=== Begin Enclosure ===
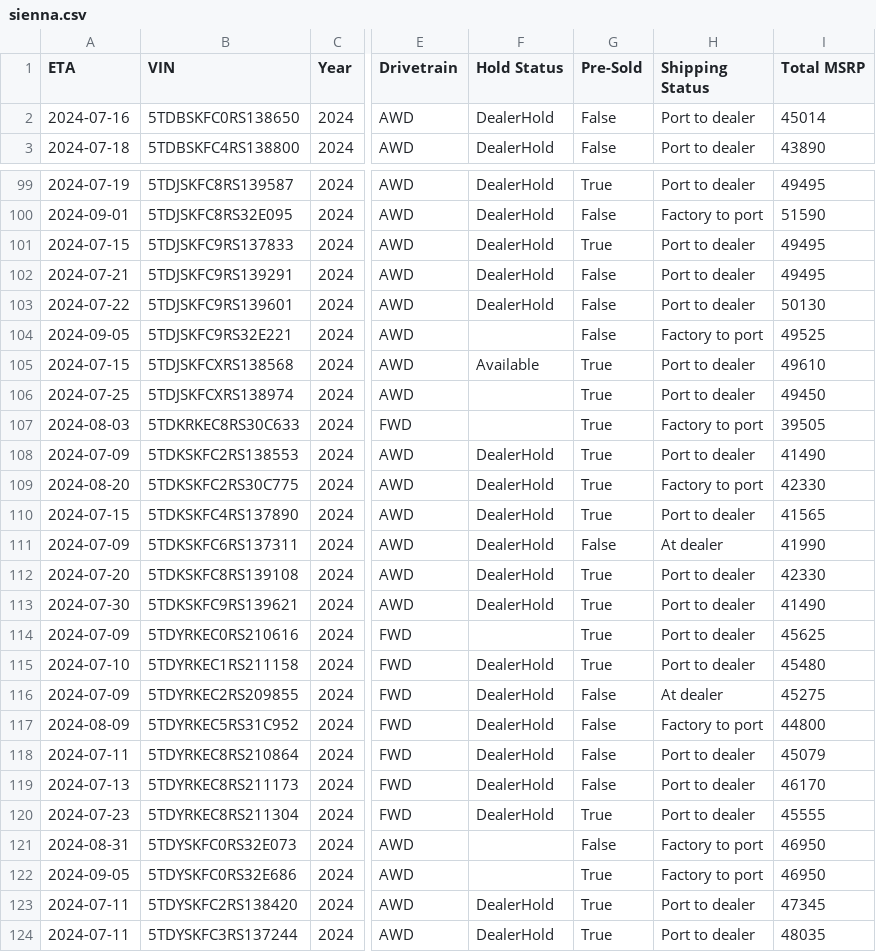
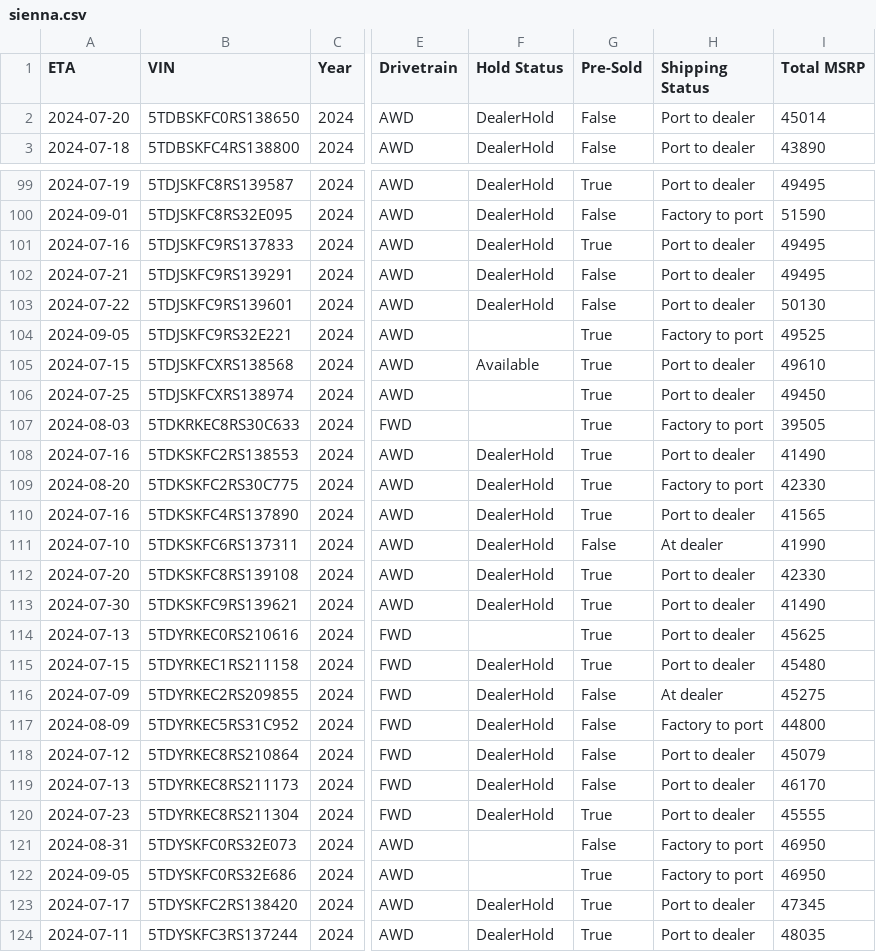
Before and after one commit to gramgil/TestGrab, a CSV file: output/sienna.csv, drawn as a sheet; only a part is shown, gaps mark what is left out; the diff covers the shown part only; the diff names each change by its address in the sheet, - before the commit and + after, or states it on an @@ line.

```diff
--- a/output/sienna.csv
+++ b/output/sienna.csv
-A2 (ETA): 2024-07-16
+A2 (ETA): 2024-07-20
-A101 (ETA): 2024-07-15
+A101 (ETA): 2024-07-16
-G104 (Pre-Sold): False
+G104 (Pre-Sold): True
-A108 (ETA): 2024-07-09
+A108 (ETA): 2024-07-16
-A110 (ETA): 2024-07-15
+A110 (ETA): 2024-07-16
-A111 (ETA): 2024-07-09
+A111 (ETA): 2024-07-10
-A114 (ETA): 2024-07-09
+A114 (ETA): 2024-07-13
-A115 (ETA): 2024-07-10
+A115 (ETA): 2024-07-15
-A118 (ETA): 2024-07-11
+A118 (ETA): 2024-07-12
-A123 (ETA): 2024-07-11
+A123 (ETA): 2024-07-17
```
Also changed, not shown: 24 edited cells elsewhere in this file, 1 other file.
=== End Enclosure ===
▶ [YOUR OBJECTIVE] Your response should be the lines of the entries above that include the string "file".

▶ [WRITTEN RESPONSE]
Before and after one commit to gramgil/TestGrab, a CSV file: output/sienna.csv, drawn as a sheet; only a part is shown, gaps mark what is left out; the diff covers the shown part only; the diff names each change by its address in the sheet, - before the commit and + after, or states it on an @@ line.
Also changed, not shown: 24 edited cells elsewhere in this file, 1 other file.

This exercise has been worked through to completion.